TASK TO COMPLETE => Nothing in the records may be dropped or altered when you repeat them.

DATASET RECORDS =>
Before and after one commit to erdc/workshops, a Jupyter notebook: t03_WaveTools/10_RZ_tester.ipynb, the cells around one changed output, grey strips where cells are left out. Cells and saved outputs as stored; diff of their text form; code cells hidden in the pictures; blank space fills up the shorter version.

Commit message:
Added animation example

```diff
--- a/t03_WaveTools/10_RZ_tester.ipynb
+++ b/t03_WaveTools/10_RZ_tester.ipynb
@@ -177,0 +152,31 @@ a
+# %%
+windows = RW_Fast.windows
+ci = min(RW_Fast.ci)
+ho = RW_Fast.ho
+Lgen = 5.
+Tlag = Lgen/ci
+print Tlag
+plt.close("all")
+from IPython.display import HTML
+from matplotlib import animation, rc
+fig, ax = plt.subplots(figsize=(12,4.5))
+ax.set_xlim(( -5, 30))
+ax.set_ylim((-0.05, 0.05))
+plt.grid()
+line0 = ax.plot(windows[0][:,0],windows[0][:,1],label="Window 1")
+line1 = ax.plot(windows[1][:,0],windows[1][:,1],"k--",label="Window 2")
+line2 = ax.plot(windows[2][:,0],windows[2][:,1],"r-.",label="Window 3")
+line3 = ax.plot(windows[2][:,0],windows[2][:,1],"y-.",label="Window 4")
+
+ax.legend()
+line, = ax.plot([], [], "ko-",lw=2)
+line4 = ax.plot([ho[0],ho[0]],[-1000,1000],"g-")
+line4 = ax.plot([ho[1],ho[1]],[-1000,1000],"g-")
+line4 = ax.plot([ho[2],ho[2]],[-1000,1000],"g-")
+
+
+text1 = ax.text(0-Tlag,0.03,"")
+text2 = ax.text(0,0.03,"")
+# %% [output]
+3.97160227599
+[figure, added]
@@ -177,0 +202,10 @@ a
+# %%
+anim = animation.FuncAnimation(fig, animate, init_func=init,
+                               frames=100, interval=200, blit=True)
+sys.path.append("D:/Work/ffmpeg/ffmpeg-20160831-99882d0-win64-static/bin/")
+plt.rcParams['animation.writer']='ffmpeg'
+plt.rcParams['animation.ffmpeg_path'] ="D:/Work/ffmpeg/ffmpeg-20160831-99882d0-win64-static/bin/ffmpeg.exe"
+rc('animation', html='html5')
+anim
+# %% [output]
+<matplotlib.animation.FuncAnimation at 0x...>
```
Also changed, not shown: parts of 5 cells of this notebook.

REPLY =>
Before and after one commit to erdc/workshops, a Jupyter notebook: t03_WaveTools/10_RZ_tester.ipynb, the cells around one changed output, grey strips where cells are left out. Cells and saved outputs as stored; diff of their text form; code cells hidden in the pictures; blank space fills up the shorter version.

Commit message:
Added animation example

```diff
--- a/t03_WaveTools/10_RZ_tester.ipynb
+++ b/t03_WaveTools/10_RZ_tester.ipynb
@@ -177,0 +152,31 @@ a
+# %%
+windows = RW_Fast.windows
+ci = min(RW_Fast.ci)
+ho = RW_Fast.ho
+Lgen = 5.
+Tlag = Lgen/ci
+print Tlag
+plt.close("all")
+from IPython.display import HTML
+from matplotlib import animation, rc
+fig, ax = plt.subplots(figsize=(12,4.5))
+ax.set_xlim(( -5, 30))
+ax.set_ylim((-0.05, 0.05))
+plt.grid()
+line0 = ax.plot(windows[0][:,0],windows[0][:,1],label="Window 1")
+line1 = ax.plot(windows[1][:,0],windows[1][:,1],"k--",label="Window 2")
+line2 = ax.plot(windows[2][:,0],windows[2][:,1],"r-.",label="Window 3")
+line3 = ax.plot(windows[2][:,0],windows[2][:,1],"y-.",label="Window 4")
+
+ax.legend()
+line, = ax.plot([], [], "ko-",lw=2)
+line4 = ax.plot([ho[0],ho[0]],[-1000,1000],"g-")
+line4 = ax.plot([ho[1],ho[1]],[-1000,1000],"g-")
+line4 = ax.plot([ho[2],ho[2]],[-1000,1000],"g-")
+
+
+text1 = ax.text(0-Tlag,0.03,"")
+text2 = ax.text(0,0.03,"")
+# %% [output]
+3.97160227599
+[figure, added]
@@ -177,0 +202,10 @@ a
+# %%
+anim = animation.FuncAnimation(fig, animate, init_func=init,
+                               frames=100, interval=200, blit=True)
+sys.path.append("D:/Work/ffmpeg/ffmpeg-20160831-99882d0-win64-static/bin/")
+plt.rcParams['animation.writer']='ffmpeg'
+plt.rcParams['animation.ffmpeg_path'] ="D:/Work/ffmpeg/ffmpeg-20160831-99882d0-win64-static/bin/ffmpeg.exe"
+rc('animation', html='html5')
+anim
+# %% [output]
+<matplotlib.animation.FuncAnimation at 0x...>
```
Also changed, not shown: parts of 5 cells of this notebook.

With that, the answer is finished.